- Rim brakes: Some bikes may have a quick switch to release the brakes, others may require squeezing and detaching a cable. If you’re removing the rear wheel, see this guide step to avoid damaging your gears or derailleur while removing the wheel.
- Disc brakes: The steps are similar to rim brakes (see steps 1-3 of this guide), but with one important caveat: if you bought a bike with hydraulic disc brakes, do notallow the hand lever for your brakes to be pulled while you have your wheels off. Your pistons can get seized up by doing this. You can fix pulled-out pistons, but it’s not fun.
Remove the tire. Start from Step 4 of our inner tube replacement guide. Deflate the tire by pressing on the nub inside the stem. Work the business end of a tire lever (or quick-release lever) between the rim and the edge of the tire, then lever the tire out of the rim. If you’re using a tire lever, there should be a notch or hook on the other side that can latch onto one of your spokes, keeping the other end inside the tire. Either way, run a tire lever around the wheel, releasing the tire from the rim as you go. Once you’ve got one side released, the other side should come out with your hands.
Inspect the tire. I learned this lesson the hard way, so let me spare you that: always check your tire and try to find the thing that caused your flat, before you put a new tube in. All that little bugger wants is for you to inflate a brand-new tube right up against it for another shot at your dignity.
Replace the tube and seat the tire. After that, you’re essentially doing the reverse operation, with a few tweaks. Put a little bit of air in the tube before you place it into the tire. Follow Park Tool’s tire-change recommendations: check if your tire has a rotational direction (though not all do), and line up the stem on your tube with the spot on your tire where it tells you the maximum inflation amount. Tuck one entire side of the tire wall (bead) into the rim, then work the other side’s bead in, starting on the far side of the wheel from you. If you use tire levers, be gentle, so as not to pinch the tube. Look for any bulges or dents, which could be signs for bad seating or a twisted tube; start over if you can’t fix them with your hands.
Put the wheel back on and inflate. If you’re using a CO2 inflator, follow Christopher Tiran’s guide from step 10, and don’t put the tire back on the bike just yet. Use your fingers as a rough guide, comparing the springiness against your touch to your other tire, and err on the side of not over-inflating and popping another tube.
If you’re going to use a hand or stand pump, put the wheel back in (reversing your steps taking it off), then inflate it close to the maximum level on the tire (stamped on the side of the tire). If you’re using a hand pump and just need to get to work or your home, it’s okay to stop a good bit short of the maximum; it gets hard toward the end. If you’re using a CO2 cannister, you should stop when your tire feels firm to the touch.
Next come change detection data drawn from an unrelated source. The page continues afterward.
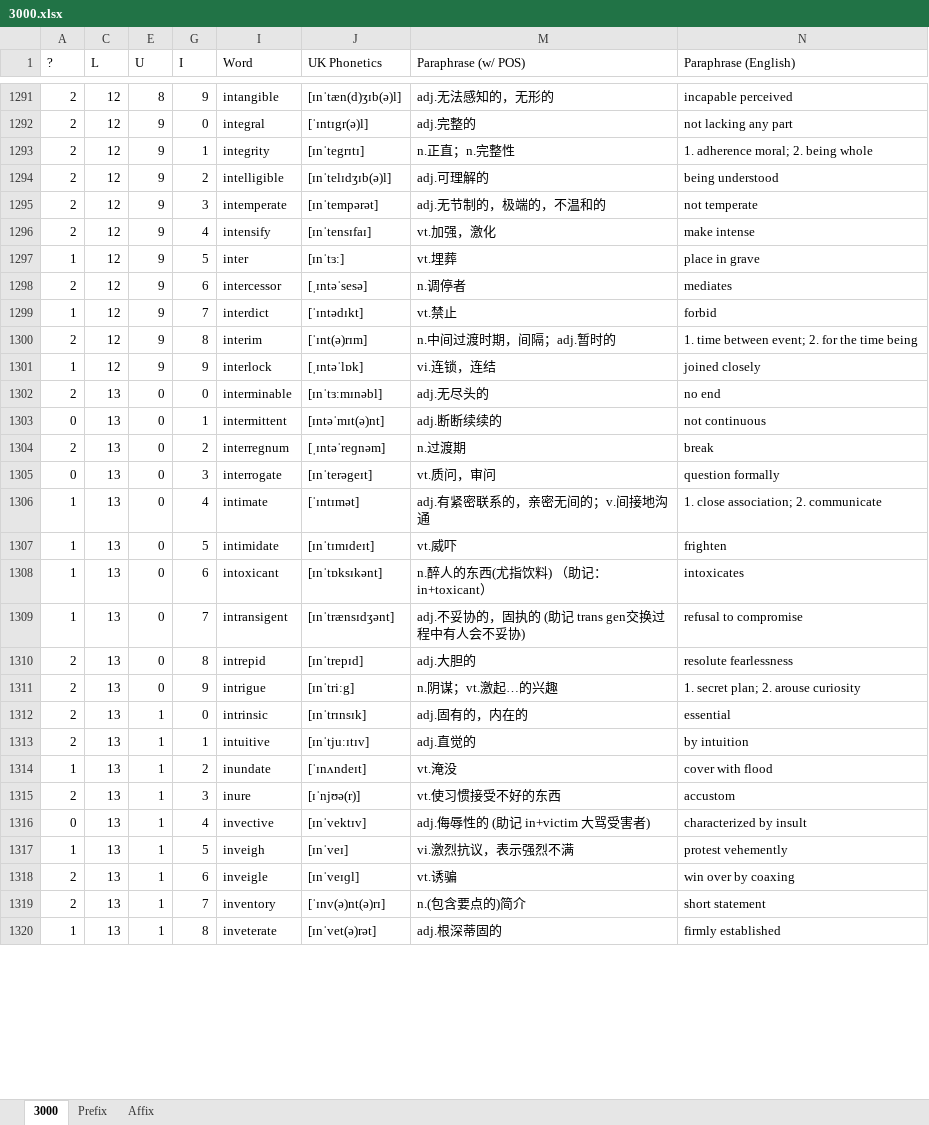
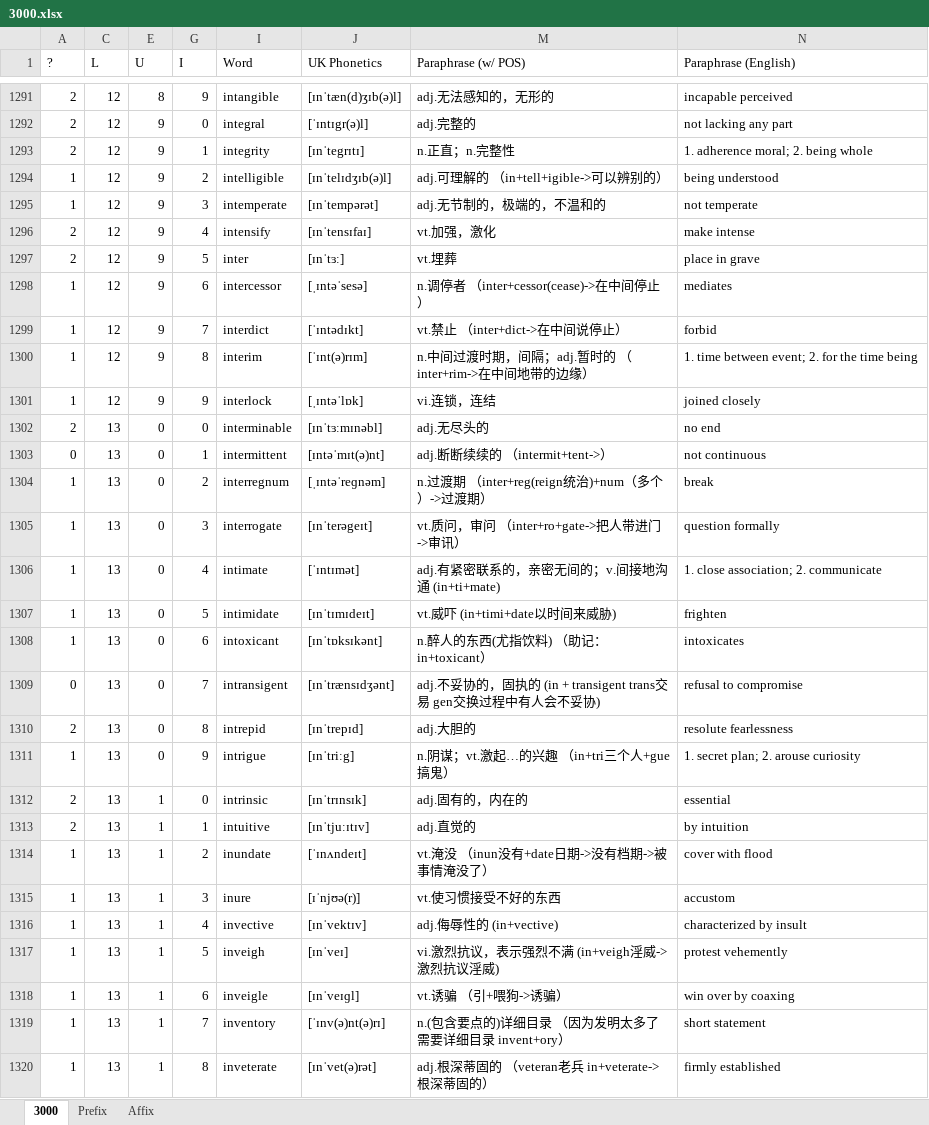
Before and after one commit to ericwu0930/3000, an Excel workbook: 3000.xlsx, sheet 3000, drawn as a sheet; only a part is shown, gaps mark what is left out; values as stored, in another font and other column widths than the file's, no borders; conditional formats not drawn; the diff covers the shown part only; the diff names each change by its address in the sheet, - before the commit and + after, or states it on an @@ line.

```diff
--- a/3000.xlsx (sheet 3000)
+++ b/3000.xlsx (sheet 3000)
-A1294:A1295 (?): 2
+A1294:A1295 (?): 1
-M1294 (Paraphrase (w/ POS)): adj.可理解的
+M1294 (Paraphrase (w/ POS)): adj.可理解的 （in+tell+igible->可以辨别的）
-A1297 (?): 1
+A1297 (?): 2
-A1298 (?): 2
+A1298 (?): 1
-M1298 (Paraphrase (w/ POS)): n.调停者
+M1298 (Paraphrase (w/ POS)): n.调停者 （inter+cessor(cease)->在中间停止）
-M1299 (Paraphrase (w/ POS)): vt.禁止
+M1299 (Paraphrase (w/ POS)): vt.禁止 （inter+dict->在中间说停止）
-A1300 (?): 2
+A1300 (?): 1
-M1300 (Paraphrase (w/ POS)): n.中间过渡时期，间隔；adj.暂时的
+M1300 (Paraphrase (w/ POS)): n.中间过渡时期，间隔；adj.暂时的 （inter+rim->在中间地带的边缘）
-M1303 (Paraphrase (w/ POS)): adj.断断续续的
+M1303 (Paraphrase (w/ POS)): adj.断断续续的 （intermit+tent->）
-A1304 (?): 2
+A1304 (?): 1
-M1304 (Paraphrase (w/ POS)): n.过渡期
+M1304 (Paraphrase (w/ POS)): n.过渡期 （inter+reg(reign统治)+num（多个）->过渡期）
-A1305 (?): 0
+A1305 (?): 1
-M1305 (Paraphrase (w/ POS)): vt.质问，审问
+M1305 (Paraphrase (w/ POS)): vt.质问，审问 （inter+ro+gate->把人带进门->审讯）
-M1306 (Paraphrase (w/ POS)): adj.有紧密联系的，亲密无间的；v.间接地沟通
+M1306 (Paraphrase (w/ POS)): adj.有紧密联系的，亲密无间的；v.间接地沟通 (in+ti+mate)
-M1307 (Paraphrase (w/ POS)): vt.威吓
+M1307 (Paraphrase (w/ POS)): vt.威吓 (in+timi+date以时间来威胁)
-A1309 (?): 1
+A1309 (?): 0
-M1309 (Paraphrase (w/ POS)): …固执的 (助记 trans gen交换过…
+M1309 (Paraphrase (w/ POS)): …固执的 (in + transigent trans交易 gen交换过…
-A1311 (?): 2
+A1311 (?): 1
-M1311 (Paraphrase (w/ POS)): n.阴谋；vt.激起…的兴趣
+M1311 (Paraphrase (w/ POS)): n.阴谋；vt.激起…的兴趣 （in+tri三个人+gue搞鬼）
-M1314 (Paraphrase (w/ POS)): vt.淹没
+M1314 (Paraphrase (w/ POS)): vt.淹没 （inun没有+date日期->没有档期->被事情淹没了）
-A1315 (?): 2
+A1315 (?): 1
-A1316 (?): 0
+A1316 (?): 1
-M1316 (Paraphrase (w/ POS)): adj.侮辱性的 (助记 in+victim 大骂受害者)
+M1316 (Paraphrase (w/ POS)): adj.侮辱性的 (in+vective)
-M1317 (Paraphrase (w/ POS)): vi.激烈抗议，表示强烈不满
+M1317 (Paraphrase (w/ POS)): vi.激烈抗议，表示强烈不满 (in+veigh淫威->激烈抗议淫威)
-A1318:A1319 (?): 2
+A1318:A1319 (?): 1
-M1318 (Paraphrase (w/ POS)): vt.诱骗
+M1318 (Paraphrase (w/ POS)): vt.诱骗 （引+喂狗->诱骗）
-M1319 (Paraphrase (w/ POS)): n.(包含要点的)简介
+M1319 (Paraphrase (w/ POS)): n.(包含要点的)详细目录 （因为发明太多了需要详细目录 invent+ory）
-M1320 (Paraphrase (w/ POS)): adj.根深蒂固的
+M1320 (Paraphrase (w/ POS)): adj.根深蒂固的 （veteran老兵 in+veterate->根深蒂固的）
```
Also changed, not shown: 1128 edited cells elsewhere in this sheet, hidden cells, 1 other file.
Patch the old tube. If the deflated tube doesn’t have any large holes or rips, you can likely patch it and keep it as your new spare. The patches in a good kit (like the Rema TT 02 kit recommended by Wirecutter) are very strong. A common bike-shop aphorism is that a good patch is stronger than the tube itself. Jorge Saro’s iFixit guide to patching explains and illustrates the practice. For lots of small tips on patching, and background knowledge, read the Sheldon Brown page on patching. Read the Sheldon Brown page on any bike topic, really. It’s time well spent.